### [WHAT YOU ARE ASKED TO DO]
Line by line, repeat the material below without any deviation.

### [DATA TO PROCESS]
● ● ● ● ● ● ●
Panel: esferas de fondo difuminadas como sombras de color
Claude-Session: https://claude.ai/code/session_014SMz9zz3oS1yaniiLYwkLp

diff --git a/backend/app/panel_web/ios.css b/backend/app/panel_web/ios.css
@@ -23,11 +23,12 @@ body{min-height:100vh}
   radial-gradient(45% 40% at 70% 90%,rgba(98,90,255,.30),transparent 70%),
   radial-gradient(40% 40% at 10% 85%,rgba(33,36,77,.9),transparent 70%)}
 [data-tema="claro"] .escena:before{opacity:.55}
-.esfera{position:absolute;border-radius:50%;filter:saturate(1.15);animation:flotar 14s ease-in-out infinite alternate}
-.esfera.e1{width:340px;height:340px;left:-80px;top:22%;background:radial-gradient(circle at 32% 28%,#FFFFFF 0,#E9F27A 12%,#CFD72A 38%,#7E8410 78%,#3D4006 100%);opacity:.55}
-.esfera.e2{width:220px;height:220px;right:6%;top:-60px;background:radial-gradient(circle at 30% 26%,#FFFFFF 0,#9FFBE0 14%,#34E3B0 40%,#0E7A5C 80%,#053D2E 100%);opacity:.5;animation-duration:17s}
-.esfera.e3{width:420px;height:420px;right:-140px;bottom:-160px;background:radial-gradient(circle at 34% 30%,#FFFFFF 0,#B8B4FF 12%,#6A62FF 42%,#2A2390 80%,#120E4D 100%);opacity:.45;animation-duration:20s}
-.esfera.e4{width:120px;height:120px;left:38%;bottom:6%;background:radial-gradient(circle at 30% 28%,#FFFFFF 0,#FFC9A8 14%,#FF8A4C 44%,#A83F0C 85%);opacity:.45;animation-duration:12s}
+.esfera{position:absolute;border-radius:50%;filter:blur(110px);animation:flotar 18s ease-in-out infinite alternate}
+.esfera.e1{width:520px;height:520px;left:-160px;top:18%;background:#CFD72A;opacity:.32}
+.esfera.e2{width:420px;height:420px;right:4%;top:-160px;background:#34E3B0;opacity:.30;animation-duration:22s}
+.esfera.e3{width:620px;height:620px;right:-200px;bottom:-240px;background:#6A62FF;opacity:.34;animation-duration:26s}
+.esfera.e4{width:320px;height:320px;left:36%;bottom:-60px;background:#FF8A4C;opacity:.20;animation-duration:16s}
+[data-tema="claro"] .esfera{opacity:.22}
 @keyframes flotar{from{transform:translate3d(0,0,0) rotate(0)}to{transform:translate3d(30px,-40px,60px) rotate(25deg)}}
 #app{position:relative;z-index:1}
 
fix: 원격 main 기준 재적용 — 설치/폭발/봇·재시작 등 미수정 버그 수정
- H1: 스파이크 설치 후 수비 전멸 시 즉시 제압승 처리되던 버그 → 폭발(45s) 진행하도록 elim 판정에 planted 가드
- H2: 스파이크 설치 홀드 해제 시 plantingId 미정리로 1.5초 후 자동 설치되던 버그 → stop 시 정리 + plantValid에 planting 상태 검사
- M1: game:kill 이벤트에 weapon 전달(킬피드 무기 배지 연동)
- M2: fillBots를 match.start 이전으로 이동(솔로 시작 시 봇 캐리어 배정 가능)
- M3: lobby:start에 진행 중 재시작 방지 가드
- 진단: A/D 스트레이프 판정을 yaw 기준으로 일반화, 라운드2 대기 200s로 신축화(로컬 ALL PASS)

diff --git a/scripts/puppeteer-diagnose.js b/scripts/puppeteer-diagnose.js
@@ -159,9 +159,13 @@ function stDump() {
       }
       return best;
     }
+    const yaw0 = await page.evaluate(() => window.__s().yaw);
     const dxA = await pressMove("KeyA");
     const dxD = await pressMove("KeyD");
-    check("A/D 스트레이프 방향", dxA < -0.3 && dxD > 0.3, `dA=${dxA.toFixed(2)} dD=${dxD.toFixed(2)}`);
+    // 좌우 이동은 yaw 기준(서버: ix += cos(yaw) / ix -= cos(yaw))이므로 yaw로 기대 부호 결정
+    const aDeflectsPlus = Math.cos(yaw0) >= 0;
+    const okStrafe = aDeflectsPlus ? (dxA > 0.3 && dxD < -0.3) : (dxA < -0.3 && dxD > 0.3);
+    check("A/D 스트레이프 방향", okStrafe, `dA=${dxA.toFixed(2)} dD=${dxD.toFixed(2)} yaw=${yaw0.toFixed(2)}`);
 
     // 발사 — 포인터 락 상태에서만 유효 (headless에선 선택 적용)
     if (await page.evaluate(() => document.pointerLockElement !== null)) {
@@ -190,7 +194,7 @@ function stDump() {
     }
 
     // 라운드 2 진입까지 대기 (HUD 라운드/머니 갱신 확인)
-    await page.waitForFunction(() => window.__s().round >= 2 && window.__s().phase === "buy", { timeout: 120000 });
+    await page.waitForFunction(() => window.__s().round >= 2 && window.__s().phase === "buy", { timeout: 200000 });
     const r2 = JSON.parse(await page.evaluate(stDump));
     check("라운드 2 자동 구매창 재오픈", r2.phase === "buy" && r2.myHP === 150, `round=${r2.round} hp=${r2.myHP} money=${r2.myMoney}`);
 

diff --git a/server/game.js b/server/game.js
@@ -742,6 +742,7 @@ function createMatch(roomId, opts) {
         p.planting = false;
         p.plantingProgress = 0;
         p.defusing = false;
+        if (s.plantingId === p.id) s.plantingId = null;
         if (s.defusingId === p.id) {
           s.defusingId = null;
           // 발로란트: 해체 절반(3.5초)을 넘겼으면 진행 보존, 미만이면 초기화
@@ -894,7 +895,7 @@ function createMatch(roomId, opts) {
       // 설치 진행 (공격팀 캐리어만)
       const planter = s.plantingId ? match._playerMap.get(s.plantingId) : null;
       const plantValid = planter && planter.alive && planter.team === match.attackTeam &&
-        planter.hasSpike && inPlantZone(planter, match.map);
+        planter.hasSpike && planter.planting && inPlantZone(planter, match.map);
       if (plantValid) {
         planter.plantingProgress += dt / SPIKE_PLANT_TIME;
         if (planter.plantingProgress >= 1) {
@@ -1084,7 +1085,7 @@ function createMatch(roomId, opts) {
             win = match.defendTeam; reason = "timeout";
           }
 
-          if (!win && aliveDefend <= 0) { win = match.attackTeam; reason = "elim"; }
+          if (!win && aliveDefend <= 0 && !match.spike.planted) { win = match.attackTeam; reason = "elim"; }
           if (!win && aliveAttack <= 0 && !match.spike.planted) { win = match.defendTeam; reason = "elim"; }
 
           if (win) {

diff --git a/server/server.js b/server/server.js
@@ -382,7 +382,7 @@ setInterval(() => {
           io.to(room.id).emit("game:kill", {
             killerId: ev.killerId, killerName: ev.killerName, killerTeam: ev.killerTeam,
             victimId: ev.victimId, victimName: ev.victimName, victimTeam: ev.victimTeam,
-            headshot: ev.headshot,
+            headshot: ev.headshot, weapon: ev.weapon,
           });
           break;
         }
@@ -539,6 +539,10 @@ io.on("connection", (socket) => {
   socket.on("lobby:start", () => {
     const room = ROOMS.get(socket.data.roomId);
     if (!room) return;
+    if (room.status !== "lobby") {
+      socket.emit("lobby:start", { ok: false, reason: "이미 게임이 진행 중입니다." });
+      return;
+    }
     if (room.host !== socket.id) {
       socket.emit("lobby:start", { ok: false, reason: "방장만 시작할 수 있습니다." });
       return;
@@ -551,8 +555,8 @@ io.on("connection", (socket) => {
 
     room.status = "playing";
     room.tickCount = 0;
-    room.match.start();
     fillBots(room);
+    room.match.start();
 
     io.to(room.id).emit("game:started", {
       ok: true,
● ● ● ● ● ● ●
### [WRITTEN ANSWER]
Panel: esferas de fondo difuminadas como sombras de color
Claude-Session: https://claude.ai/code/session_014SMz9zz3oS1yaniiLYwkLp

diff --git a/backend/app/panel_web/ios.css b/backend/app/panel_web/ios.css
@@ -23,11 +23,12 @@ body{min-height:100vh}
   radial-gradient(45% 40% at 70% 90%,rgba(98,90,255,.30),transparent 70%),
   radial-gradient(40% 40% at 10% 85%,rgba(33,36,77,.9),transparent 70%)}
 [data-tema="claro"] .escena:before{opacity:.55}
-.esfera{position:absolute;border-radius:50%;filter:saturate(1.15);animation:flotar 14s ease-in-out infinite alternate}
-.esfera.e1{width:340px;height:340px;left:-80px;top:22%;background:radial-gradient(circle at 32% 28%,#FFFFFF 0,#E9F27A 12%,#CFD72A 38%,#7E8410 78%,#3D4006 100%);opacity:.55}
-.esfera.e2{width:220px;height:220px;right:6%;top:-60px;background:radial-gradient(circle at 30% 26%,#FFFFFF 0,#9FFBE0 14%,#34E3B0 40%,#0E7A5C 80%,#053D2E 100%);opacity:.5;animation-duration:17s}
-.esfera.e3{width:420px;height:420px;right:-140px;bottom:-160px;background:radial-gradient(circle at 34% 30%,#FFFFFF 0,#B8B4FF 12%,#6A62FF 42%,#2A2390 80%,#120E4D 100%);opacity:.45;animation-duration:20s}
-.esfera.e4{width:120px;height:120px;left:38%;bottom:6%;background:radial-gradient(circle at 30% 28%,#FFFFFF 0,#FFC9A8 14%,#FF8A4C 44%,#A83F0C 85%);opacity:.45;animation-duration:12s}
+.esfera{position:absolute;border-radius:50%;filter:blur(110px);animation:flotar 18s ease-in-out infinite alternate}
+.esfera.e1{width:520px;height:520px;left:-160px;top:18%;background:#CFD72A;opacity:.32}
+.esfera.e2{width:420px;height:420px;right:4%;top:-160px;background:#34E3B0;opacity:.30;animation-duration:22s}
+.esfera.e3{width:620px;height:620px;right:-200px;bottom:-240px;background:#6A62FF;opacity:.34;animation-duration:26s}
+.esfera.e4{width:320px;height:320px;left:36%;bottom:-60px;background:#FF8A4C;opacity:.20;animation-duration:16s}
+[data-tema="claro"] .esfera{opacity:.22}
 @keyframes flotar{from{transform:translate3d(0,0,0) rotate(0)}to{transform:translate3d(30px,-40px,60px) rotate(25deg)}}
 #app{position:relative;z-index:1}
 
fix: 원격 main 기준 재적용 — 설치/폭발/봇·재시작 등 미수정 버그 수정
- H1: 스파이크 설치 후 수비 전멸 시 즉시 제압승 처리되던 버그 → 폭발(45s) 진행하도록 elim 판정에 planted 가드
- H2: 스파이크 설치 홀드 해제 시 plantingId 미정리로 1.5초 후 자동 설치되던 버그 → stop 시 정리 + plantValid에 planting 상태 검사
- M1: game:kill 이벤트에 weapon 전달(킬피드 무기 배지 연동)
- M2: fillBots를 match.start 이전으로 이동(솔로 시작 시 봇 캐리어 배정 가능)
- M3: lobby:start에 진행 중 재시작 방지 가드
- 진단: A/D 스트레이프 판정을 yaw 기준으로 일반화, 라운드2 대기 200s로 신축화(로컬 ALL PASS)

diff --git a/scripts/puppeteer-diagnose.js b/scripts/puppeteer-diagnose.js
@@ -159,9 +159,13 @@ function stDump() {
       }
       return best;
     }
+    const yaw0 = await page.evaluate(() => window.__s().yaw);
     const dxA = await pressMove("KeyA");
     const dxD = await pressMove("KeyD");
-    check("A/D 스트레이프 방향", dxA < -0.3 && dxD > 0.3, `dA=${dxA.toFixed(2)} dD=${dxD.toFixed(2)}`);
+    // 좌우 이동은 yaw 기준(서버: ix += cos(yaw) / ix -= cos(yaw))이므로 yaw로 기대 부호 결정
+    const aDeflectsPlus = Math.cos(yaw0) >= 0;
+    const okStrafe = aDeflectsPlus ? (dxA > 0.3 && dxD < -0.3) : (dxA < -0.3 && dxD > 0.3);
+    check("A/D 스트레이프 방향", okStrafe, `dA=${dxA.toFixed(2)} dD=${dxD.toFixed(2)} yaw=${yaw0.toFixed(2)}`);
 
     // 발사 — 포인터 락 상태에서만 유효 (headless에선 선택 적용)
     if (await page.evaluate(() => document.pointerLockElement !== null)) {
@@ -190,7 +194,7 @@ function stDump() {
     }
 
     // 라운드 2 진입까지 대기 (HUD 라운드/머니 갱신 확인)
-    await page.waitForFunction(() => window.__s().round >= 2 && window.__s().phase === "buy", { timeout: 120000 });
+    await page.waitForFunction(() => window.__s().round >= 2 && window.__s().phase === "buy", { timeout: 200000 });
     const r2 = JSON.parse(await page.evaluate(stDump));
     check("라운드 2 자동 구매창 재오픈", r2.phase === "buy" && r2.myHP === 150, `round=${r2.round} hp=${r2.myHP} money=${r2.myMoney}`);
 

diff --git a/server/game.js b/server/game.js
@@ -742,6 +742,7 @@ function createMatch(roomId, opts) {
         p.planting = false;
         p.plantingProgress = 0;
         p.defusing = false;
+        if (s.plantingId === p.id) s.plantingId = null;
         if (s.defusingId === p.id) {
           s.defusingId = null;
           // 발로란트: 해체 절반(3.5초)을 넘겼으면 진행 보존, 미만이면 초기화
@@ -894,7 +895,7 @@ function createMatch(roomId, opts) {
       // 설치 진행 (공격팀 캐리어만)
       const planter = s.plantingId ? match._playerMap.get(s.plantingId) : null;
       const plantValid = planter && planter.alive && planter.team === match.attackTeam &&
-        planter.hasSpike && inPlantZone(planter, match.map);
+        planter.hasSpike && planter.planting && inPlantZone(planter, match.map);
       if (plantValid) {
         planter.plantingProgress += dt / SPIKE_PLANT_TIME;
         if (planter.plantingProgress >= 1) {
@@ -1084,7 +1085,7 @@ function createMatch(roomId, opts) {
             win = match.defendTeam; reason = "timeout";
           }
 
-          if (!win && aliveDefend <= 0) { win = match.attackTeam; reason = "elim"; }
+          if (!win && aliveDefend <= 0 && !match.spike.planted) { win = match.attackTeam; reason = "elim"; }
           if (!win && aliveAttack <= 0 && !match.spike.planted) { win = match.defendTeam; reason = "elim"; }
 
           if (win) {

diff --git a/server/server.js b/server/server.js
@@ -382,7 +382,7 @@ setInterval(() => {
           io.to(room.id).emit("game:kill", {
             killerId: ev.killerId, killerName: ev.killerName, killerTeam: ev.killerTeam,
             victimId: ev.victimId, victimName: ev.victimName, victimTeam: ev.victimTeam,
-            headshot: ev.headshot,
+            headshot: ev.headshot, weapon: ev.weapon,
           });
           break;
         }
@@ -539,6 +539,10 @@ io.on("connection", (socket) => {
   socket.on("lobby:start", () => {
     const room = ROOMS.get(socket.data.roomId);
     if (!room) return;
+    if (room.status !== "lobby") {
+      socket.emit("lobby:start", { ok: false, reason: "이미 게임이 진행 중입니다." });
+      return;
+    }
     if (room.host !== socket.id) {
       socket.emit("lobby:start", { ok: false, reason: "방장만 시작할 수 있습니다." });
       return;
@@ -551,8 +555,8 @@ io.on("connection", (socket) => {
 
     room.status = "playing";
     room.tickCount = 0;
-    room.match.start();
     fillBots(room);
+    room.match.start();
 
     io.to(room.id).emit("game:started", {
       ok: true,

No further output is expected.